--- Data to process Enclosed Below ---

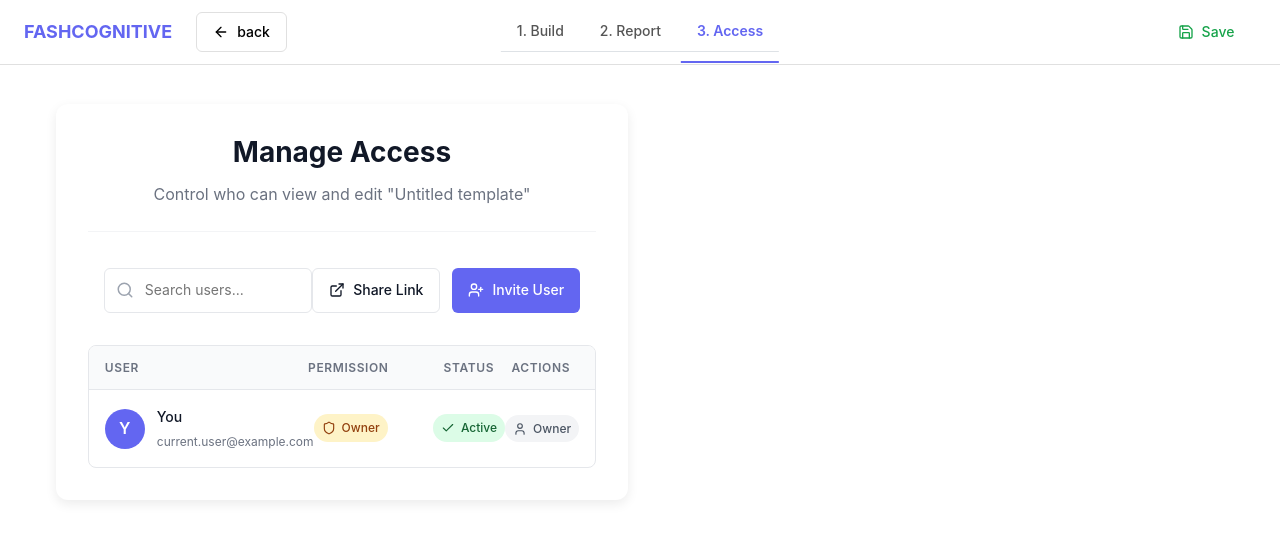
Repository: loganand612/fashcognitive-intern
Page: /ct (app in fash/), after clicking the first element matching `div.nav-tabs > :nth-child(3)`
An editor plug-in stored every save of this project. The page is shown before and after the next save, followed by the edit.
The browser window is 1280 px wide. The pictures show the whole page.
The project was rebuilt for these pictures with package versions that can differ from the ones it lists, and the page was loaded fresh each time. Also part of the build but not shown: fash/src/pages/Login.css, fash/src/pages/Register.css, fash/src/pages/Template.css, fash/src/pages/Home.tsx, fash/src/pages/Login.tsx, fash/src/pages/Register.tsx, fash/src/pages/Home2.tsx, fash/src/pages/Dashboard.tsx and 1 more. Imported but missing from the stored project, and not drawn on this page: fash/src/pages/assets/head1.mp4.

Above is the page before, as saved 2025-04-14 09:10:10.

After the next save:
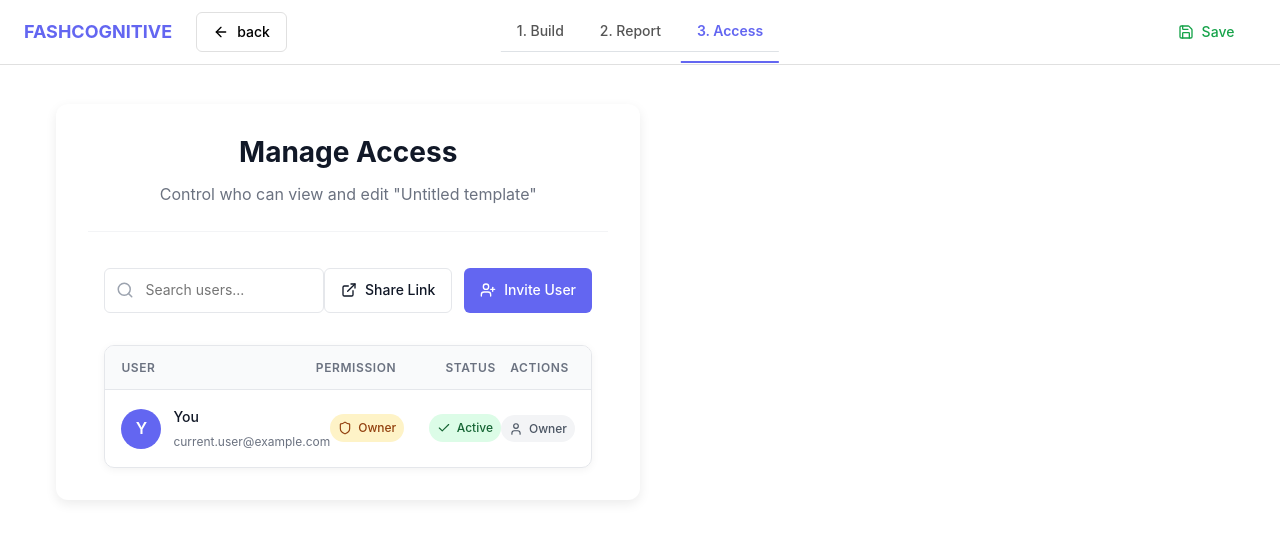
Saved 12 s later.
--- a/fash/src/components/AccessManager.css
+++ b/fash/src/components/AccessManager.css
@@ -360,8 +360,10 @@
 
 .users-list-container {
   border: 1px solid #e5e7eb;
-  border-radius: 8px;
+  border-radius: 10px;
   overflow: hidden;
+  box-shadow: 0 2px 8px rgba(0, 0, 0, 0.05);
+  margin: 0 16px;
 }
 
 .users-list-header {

--- End of Enclosed Data to process ---

Each line from the first line of the entries through the line containing "An editor plug-in" should be duplicated word for word, and nothing more; the pictures stay out.

Repository: loganand612/fashcognitive-intern
Page: /ct (app in fash/), after clicking the first element matching `div.nav-tabs > :nth-child(3)`
An editor plug-in stored every save of this project. The page is shown before and after the next save, followed by the edit.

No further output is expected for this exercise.